## EXERCISE BRIEF:
Set down the full listing exactly as given. Any pictures are to be left out.

## STUDY MATERIAL:
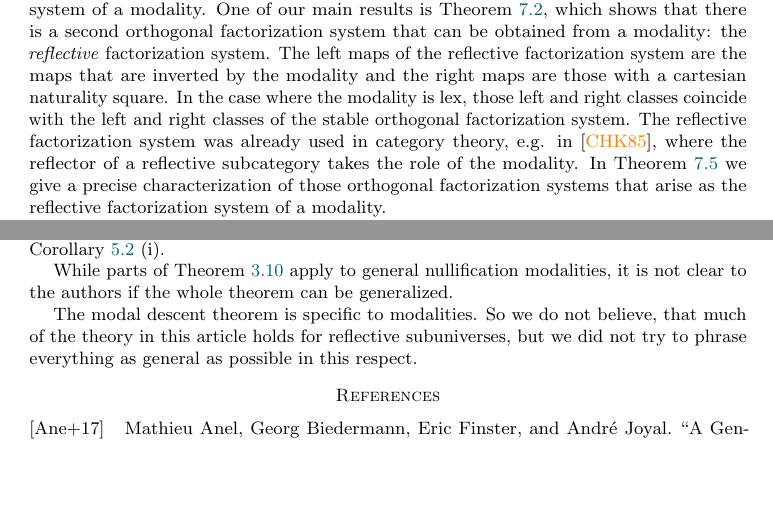
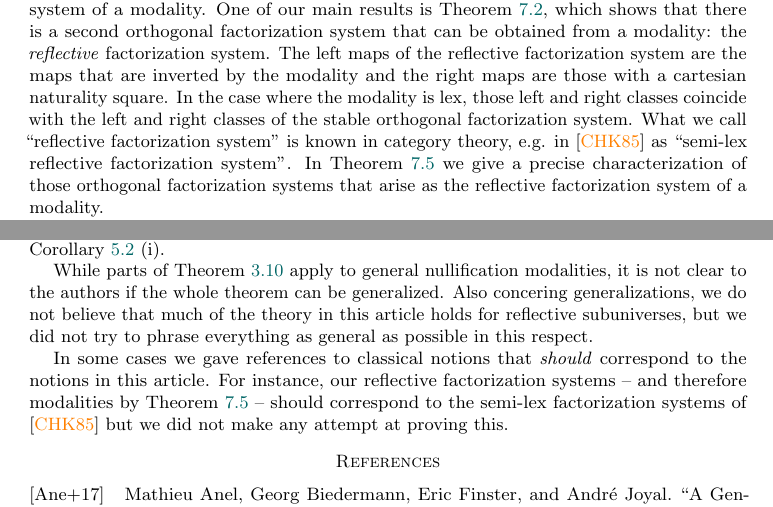
Before and after one commit to EgbertRijke/formally_etale, a LaTeX paper (modal_descent.tex): two parts of pages 1 and 26 of 27, joined at a grey line, cut so that both start at the same text, the shorter picture padded with empty space. Compiled offline with pdfLaTeX.

Commit message:
mention semi-lex rfs, finish conclusions

```diff
--- a/modal_descent.tex
+++ b/modal_descent.tex
@@ -51,8 +51,8 @@ This idea of a cohesive type theory was later developed in \cite{ShulmanRealCohe
 While the results in this article are about one \emph{monadic} modality,
 these ideas were relevant for the development of our results and we will discuss possible applications along these lines.
 
-Monadic modalities, which we will just call modalities in this article, were defined in \cite[Section 7.7]{UFP}. They were studied extensively in \cite{RijkeSpittersShulman}, where it was shown that any modality gives rise to an orthogonal factorization system of which the left class is stable under pullbacks. Hence we will call this factorization system the \emph{stable} factorization system of a modality. One of our main results is \cref{thm:rfs_orthogonal}, which shows that there is a second orthogonal factorization system that can be obtained from a modality: the \emph{reflective} factorization system. The left maps of the reflective factorization system are the maps that are inverted by the modality and the right maps are those with a cartesian naturality square. In the case where the modality is lex, those left and right classes coincide with the left and right classes of the stable orthogonal factorization system. The reflective factorization system was already used in category theory, e.g. in \cite{cassidy_hebert_kelly_1985},
-where the reflector of a reflective subcategory takes the role of the modality. In \cref{thm:rfs} we give a precise characterization of those orthogonal factorization systems that arise as the reflective factorization system of a modality.
+Monadic modalities, which we will just call modalities in this article, were defined in \cite[Section 7.7]{UFP}. They were studied extensively in \cite{RijkeSpittersShulman}, where it was shown that any modality gives rise to an orthogonal factorization system of which the left class is stable under pullbacks. Hence we will call this factorization system the \emph{stable} factorization system of a modality. One of our main results is \cref{thm:rfs_orthogonal}, which shows that there is a second orthogonal factorization system that can be obtained from a modality: the \emph{reflective} factorization system. The left maps of the reflective factorization system are the maps that are inverted by the modality and the right maps are those with a cartesian naturality square. In the case where the modality is lex, those left and right classes coincide with the left and right classes of the stable orthogonal factorization system. What we call ``reflective factorization system'' is known in category theory, e.g. in \cite{cassidy_hebert_kelly_1985} as ``semi-lex reflective factorization system''.
+In \cref{thm:rfs} we give a precise characterization of those orthogonal factorization systems that arise as the reflective factorization system of a modality.
 
 We call right maps of the reflective factorization system $\modal$-étale, where $\modal$ is the modality.
 This name is inspired by the formally étale maps from algebraic geometry,
@@ -1462,11 +1463,13 @@ This generalizes \cref{cor:etale_lex} (i).
 
 While parts of \cref{thm:char_n_etale} apply to general nullification modalities,
 it is not clear to the authors if the whole theorem can be generalized.
-
-The modal descent theorem is specific to modalities.
-So we do not believe, that much of the theory in this article holds for reflective subuniverses,
+Also concering generalizations, we do not believe that much of the theory in this article holds for reflective subuniverses,
 but we did not try to phrase everything as general as possible in this respect.
 
+In some cases we gave references to classical notions that \emph{should} correspond to the notions in this article.
+For instance, our reflective factorization systems -- and therefore modalities by \cref{thm:rfs} --
+should correspond to the semi-lex factorization systems of \cite{cassidy_hebert_kelly_1985}
+but we did not make any attempt at proving this.
 \printbibliography
 
 \end{document}
```
Also changed, not shown: modal_descent.tex (3 more changed lines).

## SOLUTION TO THE PROBLEM:
Before and after one commit to EgbertRijke/formally_etale, a LaTeX paper (modal_descent.tex): two parts of pages 1 and 26 of 27, joined at a grey line, cut so that both start at the same text, the shorter picture padded with empty space. Compiled offline with pdfLaTeX.

Commit message:
mention semi-lex rfs, finish conclusions

```diff
--- a/modal_descent.tex
+++ b/modal_descent.tex
@@ -51,8 +51,8 @@ This idea of a cohesive type theory was later developed in \cite{ShulmanRealCohe
 While the results in this article are about one \emph{monadic} modality,
 these ideas were relevant for the development of our results and we will discuss possible applications along these lines.
 
-Monadic modalities, which we will just call modalities in this article, were defined in \cite[Section 7.7]{UFP}. They were studied extensively in \cite{RijkeSpittersShulman}, where it was shown that any modality gives rise to an orthogonal factorization system of which the left class is stable under pullbacks. Hence we will call this factorization system the \emph{stable} factorization system of a modality. One of our main results is \cref{thm:rfs_orthogonal}, which shows that there is a second orthogonal factorization system that can be obtained from a modality: the \emph{reflective} factorization system. The left maps of the reflective factorization system are the maps that are inverted by the modality and the right maps are those with a cartesian naturality square. In the case where the modality is lex, those left and right classes coincide with the left and right classes of the stable orthogonal factorization system. The reflective factorization system was already used in category theory, e.g. in \cite{cassidy_hebert_kelly_1985},
-where the reflector of a reflective subcategory takes the role of the modality. In \cref{thm:rfs} we give a precise characterization of those orthogonal factorization systems that arise as the reflective factorization system of a modality.
+Monadic modalities, which we will just call modalities in this article, were defined in \cite[Section 7.7]{UFP}. They were studied extensively in \cite{RijkeSpittersShulman}, where it was shown that any modality gives rise to an orthogonal factorization system of which the left class is stable under pullbacks. Hence we will call this factorization system the \emph{stable} factorization system of a modality. One of our main results is \cref{thm:rfs_orthogonal}, which shows that there is a second orthogonal factorization system that can be obtained from a modality: the \emph{reflective} factorization system. The left maps of the reflective factorization system are the maps that are inverted by the modality and the right maps are those with a cartesian naturality square. In the case where the modality is lex, those left and right classes coincide with the left and right classes of the stable orthogonal factorization system. What we call ``reflective factorization system'' is known in category theory, e.g. in \cite{cassidy_hebert_kelly_1985} as ``semi-lex reflective factorization system''.
+In \cref{thm:rfs} we give a precise characterization of those orthogonal factorization systems that arise as the reflective factorization system of a modality.
 
 We call right maps of the reflective factorization system $\modal$-étale, where $\modal$ is the modality.
 This name is inspired by the formally étale maps from algebraic geometry,
@@ -1462,11 +1463,13 @@ This generalizes \cref{cor:etale_lex} (i).
 
 While parts of \cref{thm:char_n_etale} apply to general nullification modalities,
 it is not clear to the authors if the whole theorem can be generalized.
-
-The modal descent theorem is specific to modalities.
-So we do not believe, that much of the theory in this article holds for reflective subuniverses,
+Also concering generalizations, we do not believe that much of the theory in this article holds for reflective subuniverses,
 but we did not try to phrase everything as general as possible in this respect.
 
+In some cases we gave references to classical notions that \emph{should} correspond to the notions in this article.
+For instance, our reflective factorization systems -- and therefore modalities by \cref{thm:rfs} --
+should correspond to the semi-lex factorization systems of \cite{cassidy_hebert_kelly_1985}
+but we did not make any attempt at proving this.
 \printbibliography
 
 \end{document}
```
Also changed, not shown: modal_descent.tex (3 more changed lines).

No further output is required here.